=== Provided entries ===
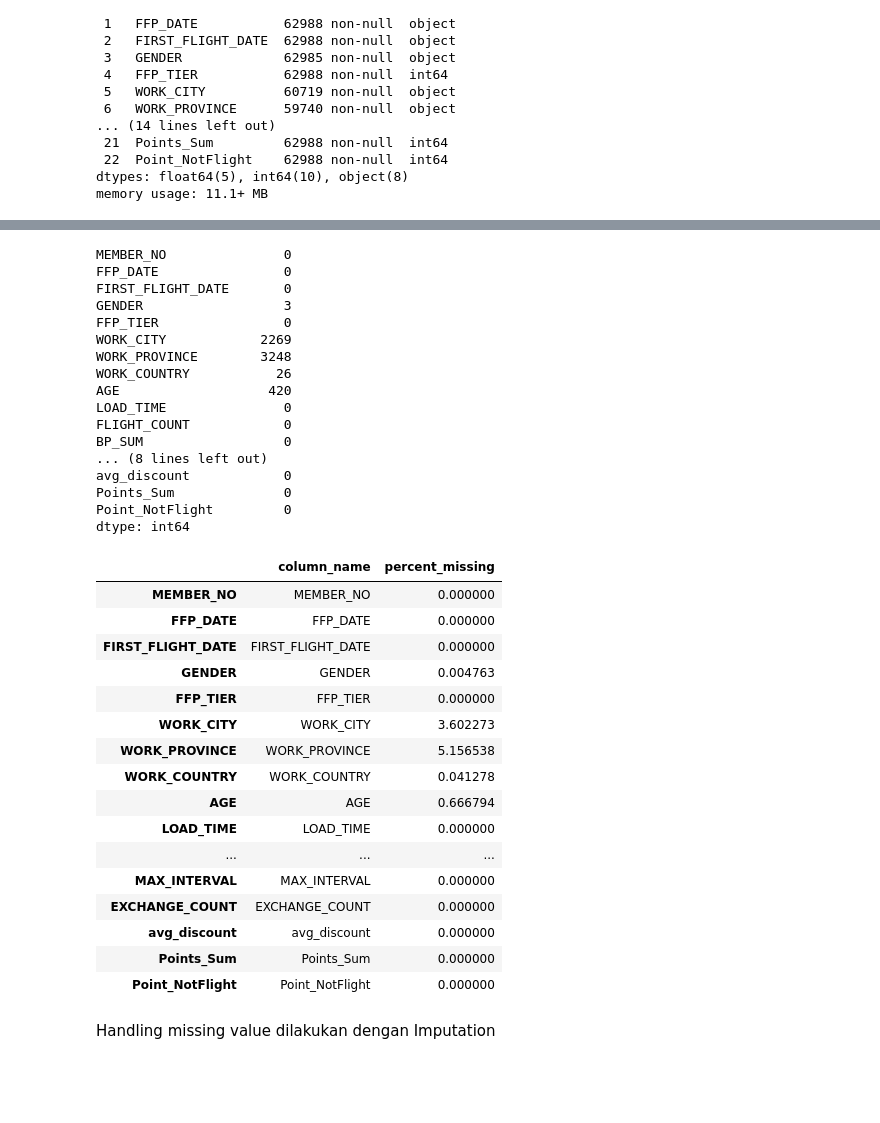
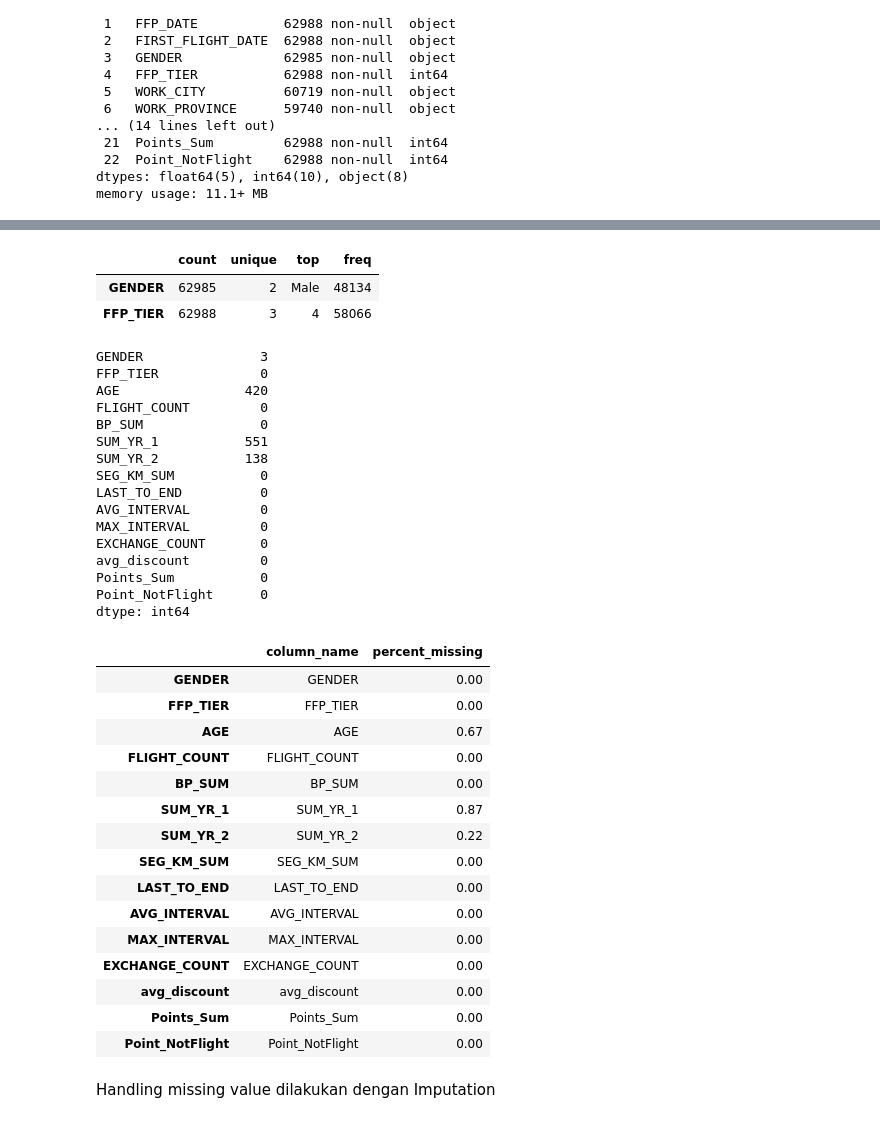
Before and after one commit to arsand07/Airline-Customer-Value-Analysis, a Jupyter notebook: unsupervised.ipynb, the cells around one changed output, grey strips where cells are left out. Cells and saved outputs as stored; diff of their text form; code cells hidden in the pictures; blank space fills up the shorter version.

```diff
--- a/unsupervised.ipynb
+++ b/unsupervised.ipynb
@@ -52,0 +58,2 @@ memory usage: 11.1+ MB
+# %%
+df['FFP_TIER'] = df['FFP_TIER'].astype(object)
@@ -53,3 +62,5 @@ memory usage: 11.1+ MB
+# %%
+df.drop(columns=['MEMBER_NO','WORK_CITY','WORK_PROVINCE','WORK_COUNTRY','LOAD_TIME','FFP_DATE','FIRST_FLIGHT_DATE','LAST_FLIGHT_DATE'], inplace=True)
 # %%
 #membagi data dalam numerik dan kategorik
 num = df.select_dtypes('number').columns
@@ -57,47 +85,51 @@ kat = df.select_dtypes('object').columns
+# %%
+df[kat].describe().T
+# %% [output]
+|  | count | unique | top | freq |
+| GENDER | 62985 | 2 | Male | 48134 |
+| FFP_TIER | 62988 | 3 | 4 | 58066 |
 # %%
 # menampilkan jumlah null
 df.isna().sum()
 # %% [output]
-MEMBER_NO               0
-FFP_DATE                0
-FIRST_FLIGHT_DATE       0
-GENDER                  3
-FFP_TIER                0
-WORK_CITY            2269
-WORK_PROVINCE        3248
-WORK_COUNTRY           26
-AGE                   420
-LOAD_TIME               0
-FLIGHT_COUNT            0
-BP_SUM                  0
-... (8 lines left out)
-avg_discount            0
-Points_Sum              0
-Point_NotFlight         0
+GENDER               3
+FFP_TIER             0
+AGE                420
+FLIGHT_COUNT         0
+BP_SUM               0
+SUM_YR_1           551
+SUM_YR_2           138
+SEG_KM_SUM           0
+LAST_TO_END          0
+AVG_INTERVAL         0
+MAX_INTERVAL         0
+EXCHANGE_COUNT       0
+avg_discount         0
+Points_Sum           0
+Point_NotFlight      0
 dtype: int64
 # %%
 # persentase missing value
 percent_missing = df.isnull().sum() * 100 / len(df)
 missing_value_df = pd.DataFrame({'column_name': df.columns,
-                                 'percent_missing': percent_missing})
+                                 'percent_missing': round(percent_missing,2)})
 missing_value_df
 # %% [output]
 |  | column_name | percent_missing |
-| MEMBER_NO | MEMBER_NO | 0.000000 |
-| FFP_DATE | FFP_DATE | 0.000000 |
-| FIRST_FLIGHT_DATE | FIRST_FLIGHT_DATE | 0.000000 |
-| GENDER | GENDER | 0.004763 |
-| FFP_TIER | FFP_TIER | 0.000000 |
-| WORK_CITY | WORK_CITY | 3.602273 |
-| WORK_PROVINCE | WORK_PROVINCE | 5.156538 |
-| WORK_COUNTRY | WORK_COUNTRY | 0.041278 |
-| AGE | AGE | 0.666794 |
-| LOAD_TIME | LOAD_TIME | 0.000000 |
-| ... | ... | ... |
-| MAX_INTERVAL | MAX_INTERVAL | 0.000000 |
-| EXCHANGE_COUNT | EXCHANGE_COUNT | 0.000000 |
-| avg_discount | avg_discount | 0.000000 |
-| Points_Sum | Points_Sum | 0.000000 |
-| Point_NotFlight | Point_NotFlight | 0.000000 |
+| GENDER | GENDER | 0.00 |
+| FFP_TIER | FFP_TIER | 0.00 |
+| AGE | AGE | 0.67 |
+| FLIGHT_COUNT | FLIGHT_COUNT | 0.00 |
+| BP_SUM | BP_SUM | 0.00 |
+| SUM_YR_1 | SUM_YR_1 | 0.87 |
+| SUM_YR_2 | SUM_YR_2 | 0.22 |
+| SEG_KM_SUM | SEG_KM_SUM | 0.00 |
+| LAST_TO_END | LAST_TO_END | 0.00 |
+| AVG_INTERVAL | AVG_INTERVAL | 0.00 |
+| MAX_INTERVAL | MAX_INTERVAL | 0.00 |
+| EXCHANGE_COUNT | EXCHANGE_COUNT | 0.00 |
+| avg_discount | avg_discount | 0.00 |
+| Points_Sum | Points_Sum | 0.00 |
+| Point_NotFlight | Point_NotFlight | 0.00 |
 # %% [markdown]
 Handling missing value dilakukan dengan Imputation
```
Also changed, not shown: parts of 39 cells of this notebook.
===
▶ _Your assignment_:
Without the pictures, print all of the records exactly.

▶ _Exercise answer_:
Before and after one commit to arsand07/Airline-Customer-Value-Analysis, a Jupyter notebook: unsupervised.ipynb, the cells around one changed output, grey strips where cells are left out. Cells and saved outputs as stored; diff of their text form; code cells hidden in the pictures; blank space fills up the shorter version.

```diff
--- a/unsupervised.ipynb
+++ b/unsupervised.ipynb
@@ -52,0 +58,2 @@ memory usage: 11.1+ MB
+# %%
+df['FFP_TIER'] = df['FFP_TIER'].astype(object)
@@ -53,3 +62,5 @@ memory usage: 11.1+ MB
+# %%
+df.drop(columns=['MEMBER_NO','WORK_CITY','WORK_PROVINCE','WORK_COUNTRY','LOAD_TIME','FFP_DATE','FIRST_FLIGHT_DATE','LAST_FLIGHT_DATE'], inplace=True)
 # %%
 #membagi data dalam numerik dan kategorik
 num = df.select_dtypes('number').columns
@@ -57,47 +85,51 @@ kat = df.select_dtypes('object').columns
+# %%
+df[kat].describe().T
+# %% [output]
+|  | count | unique | top | freq |
+| GENDER | 62985 | 2 | Male | 48134 |
+| FFP_TIER | 62988 | 3 | 4 | 58066 |
 # %%
 # menampilkan jumlah null
 df.isna().sum()
 # %% [output]
-MEMBER_NO               0
-FFP_DATE                0
-FIRST_FLIGHT_DATE       0
-GENDER                  3
-FFP_TIER                0
-WORK_CITY            2269
-WORK_PROVINCE        3248
-WORK_COUNTRY           26
-AGE                   420
-LOAD_TIME               0
-FLIGHT_COUNT            0
-BP_SUM                  0
-... (8 lines left out)
-avg_discount            0
-Points_Sum              0
-Point_NotFlight         0
+GENDER               3
+FFP_TIER             0
+AGE                420
+FLIGHT_COUNT         0
+BP_SUM               0
+SUM_YR_1           551
+SUM_YR_2           138
+SEG_KM_SUM           0
+LAST_TO_END          0
+AVG_INTERVAL         0
+MAX_INTERVAL         0
+EXCHANGE_COUNT       0
+avg_discount         0
+Points_Sum           0
+Point_NotFlight      0
 dtype: int64
 # %%
 # persentase missing value
 percent_missing = df.isnull().sum() * 100 / len(df)
 missing_value_df = pd.DataFrame({'column_name': df.columns,
-                                 'percent_missing': percent_missing})
+                                 'percent_missing': round(percent_missing,2)})
 missing_value_df
 # %% [output]
 |  | column_name | percent_missing |
-| MEMBER_NO | MEMBER_NO | 0.000000 |
-| FFP_DATE | FFP_DATE | 0.000000 |
-| FIRST_FLIGHT_DATE | FIRST_FLIGHT_DATE | 0.000000 |
-| GENDER | GENDER | 0.004763 |
-| FFP_TIER | FFP_TIER | 0.000000 |
-| WORK_CITY | WORK_CITY | 3.602273 |
-| WORK_PROVINCE | WORK_PROVINCE | 5.156538 |
-| WORK_COUNTRY | WORK_COUNTRY | 0.041278 |
-| AGE | AGE | 0.666794 |
-| LOAD_TIME | LOAD_TIME | 0.000000 |
-| ... | ... | ... |
-| MAX_INTERVAL | MAX_INTERVAL | 0.000000 |
-| EXCHANGE_COUNT | EXCHANGE_COUNT | 0.000000 |
-| avg_discount | avg_discount | 0.000000 |
-| Points_Sum | Points_Sum | 0.000000 |
-| Point_NotFlight | Point_NotFlight | 0.000000 |
+| GENDER | GENDER | 0.00 |
+| FFP_TIER | FFP_TIER | 0.00 |
+| AGE | AGE | 0.67 |
+| FLIGHT_COUNT | FLIGHT_COUNT | 0.00 |
+| BP_SUM | BP_SUM | 0.00 |
+| SUM_YR_1 | SUM_YR_1 | 0.87 |
+| SUM_YR_2 | SUM_YR_2 | 0.22 |
+| SEG_KM_SUM | SEG_KM_SUM | 0.00 |
+| LAST_TO_END | LAST_TO_END | 0.00 |
+| AVG_INTERVAL | AVG_INTERVAL | 0.00 |
+| MAX_INTERVAL | MAX_INTERVAL | 0.00 |
+| EXCHANGE_COUNT | EXCHANGE_COUNT | 0.00 |
+| avg_discount | avg_discount | 0.00 |
+| Points_Sum | Points_Sum | 0.00 |
+| Point_NotFlight | Point_NotFlight | 0.00 |
 # %% [markdown]
 Handling missing value dilakukan dengan Imputation
```
Also changed, not shown: parts of 39 cells of this notebook.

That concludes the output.